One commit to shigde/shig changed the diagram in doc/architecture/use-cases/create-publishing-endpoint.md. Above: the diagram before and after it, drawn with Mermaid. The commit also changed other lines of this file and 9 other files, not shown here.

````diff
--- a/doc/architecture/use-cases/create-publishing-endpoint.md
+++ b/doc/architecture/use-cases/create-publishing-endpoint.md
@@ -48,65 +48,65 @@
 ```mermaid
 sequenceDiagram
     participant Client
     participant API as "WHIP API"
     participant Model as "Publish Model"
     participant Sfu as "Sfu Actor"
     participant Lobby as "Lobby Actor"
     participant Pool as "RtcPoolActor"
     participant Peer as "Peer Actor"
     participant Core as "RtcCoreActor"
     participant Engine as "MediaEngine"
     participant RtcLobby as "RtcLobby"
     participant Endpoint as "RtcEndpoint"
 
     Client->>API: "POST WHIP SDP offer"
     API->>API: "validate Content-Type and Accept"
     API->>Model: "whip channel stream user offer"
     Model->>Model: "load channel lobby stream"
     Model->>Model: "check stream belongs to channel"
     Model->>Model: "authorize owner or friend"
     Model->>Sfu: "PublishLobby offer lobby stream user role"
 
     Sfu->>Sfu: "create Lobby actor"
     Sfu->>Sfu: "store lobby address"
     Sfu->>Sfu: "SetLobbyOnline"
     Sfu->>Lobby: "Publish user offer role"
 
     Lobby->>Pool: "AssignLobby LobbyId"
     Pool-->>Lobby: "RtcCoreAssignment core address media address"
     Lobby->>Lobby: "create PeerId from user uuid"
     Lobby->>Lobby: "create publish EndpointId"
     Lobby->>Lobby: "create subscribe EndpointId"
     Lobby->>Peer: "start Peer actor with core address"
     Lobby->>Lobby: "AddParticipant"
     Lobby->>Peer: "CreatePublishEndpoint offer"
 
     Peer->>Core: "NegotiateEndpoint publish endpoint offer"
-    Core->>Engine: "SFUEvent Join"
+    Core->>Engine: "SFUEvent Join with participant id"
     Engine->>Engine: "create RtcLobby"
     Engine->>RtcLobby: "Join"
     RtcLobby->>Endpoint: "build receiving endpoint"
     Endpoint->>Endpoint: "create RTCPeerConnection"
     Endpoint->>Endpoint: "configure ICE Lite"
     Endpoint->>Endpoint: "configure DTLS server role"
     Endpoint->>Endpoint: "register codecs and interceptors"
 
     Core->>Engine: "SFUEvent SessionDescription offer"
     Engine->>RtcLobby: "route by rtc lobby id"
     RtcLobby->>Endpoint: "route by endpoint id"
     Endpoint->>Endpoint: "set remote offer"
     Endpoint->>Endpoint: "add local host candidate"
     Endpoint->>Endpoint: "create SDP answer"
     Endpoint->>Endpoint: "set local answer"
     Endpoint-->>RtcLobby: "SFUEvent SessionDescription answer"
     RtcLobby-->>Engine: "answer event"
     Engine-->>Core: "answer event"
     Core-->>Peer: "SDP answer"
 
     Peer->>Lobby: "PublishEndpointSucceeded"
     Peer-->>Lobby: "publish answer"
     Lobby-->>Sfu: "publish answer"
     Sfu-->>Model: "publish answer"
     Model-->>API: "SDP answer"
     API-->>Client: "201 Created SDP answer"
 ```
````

........

→ **What this task involves**: The output is every entry, printed exactly as it reads.

→ **Result**:
One commit to shigde/shig changed the diagram in doc/architecture/use-cases/create-publishing-endpoint.md. Above: the diagram before and after it, drawn with Mermaid. The commit also changed other lines of this file and 9 other files, not shown here.

````diff
--- a/doc/architecture/use-cases/create-publishing-endpoint.md
+++ b/doc/architecture/use-cases/create-publishing-endpoint.md
@@ -48,65 +48,65 @@
 ```mermaid
 sequenceDiagram
     participant Client
     participant API as "WHIP API"
     participant Model as "Publish Model"
     participant Sfu as "Sfu Actor"
     participant Lobby as "Lobby Actor"
     participant Pool as "RtcPoolActor"
     participant Peer as "Peer Actor"
     participant Core as "RtcCoreActor"
     participant Engine as "MediaEngine"
     participant RtcLobby as "RtcLobby"
     participant Endpoint as "RtcEndpoint"
 
     Client->>API: "POST WHIP SDP offer"
     API->>API: "validate Content-Type and Accept"
     API->>Model: "whip channel stream user offer"
     Model->>Model: "load channel lobby stream"
     Model->>Model: "check stream belongs to channel"
     Model->>Model: "authorize owner or friend"
     Model->>Sfu: "PublishLobby offer lobby stream user role"
 
     Sfu->>Sfu: "create Lobby actor"
     Sfu->>Sfu: "store lobby address"
     Sfu->>Sfu: "SetLobbyOnline"
     Sfu->>Lobby: "Publish user offer role"
 
     Lobby->>Pool: "AssignLobby LobbyId"
     Pool-->>Lobby: "RtcCoreAssignment core address media address"
     Lobby->>Lobby: "create PeerId from user uuid"
     Lobby->>Lobby: "create publish EndpointId"
     Lobby->>Lobby: "create subscribe EndpointId"
     Lobby->>Peer: "start Peer actor with core address"
     Lobby->>Lobby: "AddParticipant"
     Lobby->>Peer: "CreatePublishEndpoint offer"
 
     Peer->>Core: "NegotiateEndpoint publish endpoint offer"
-    Core->>Engine: "SFUEvent Join"
+    Core->>Engine: "SFUEvent Join with participant id"
     Engine->>Engine: "create RtcLobby"
     Engine->>RtcLobby: "Join"
     RtcLobby->>Endpoint: "build receiving endpoint"
     Endpoint->>Endpoint: "create RTCPeerConnection"
     Endpoint->>Endpoint: "configure ICE Lite"
     Endpoint->>Endpoint: "configure DTLS server role"
     Endpoint->>Endpoint: "register codecs and interceptors"
 
     Core->>Engine: "SFUEvent SessionDescription offer"
     Engine->>RtcLobby: "route by rtc lobby id"
     RtcLobby->>Endpoint: "route by endpoint id"
     Endpoint->>Endpoint: "set remote offer"
     Endpoint->>Endpoint: "add local host candidate"
     Endpoint->>Endpoint: "create SDP answer"
     Endpoint->>Endpoint: "set local answer"
     Endpoint-->>RtcLobby: "SFUEvent SessionDescription answer"
     RtcLobby-->>Engine: "answer event"
     Engine-->>Core: "answer event"
     Core-->>Peer: "SDP answer"
 
     Peer->>Lobby: "PublishEndpointSucceeded"
     Peer-->>Lobby: "publish answer"
     Lobby-->>Sfu: "publish answer"
     Sfu-->>Model: "publish answer"
     Model-->>API: "SDP answer"
     API-->>Client: "201 Created SDP answer"
 ```
````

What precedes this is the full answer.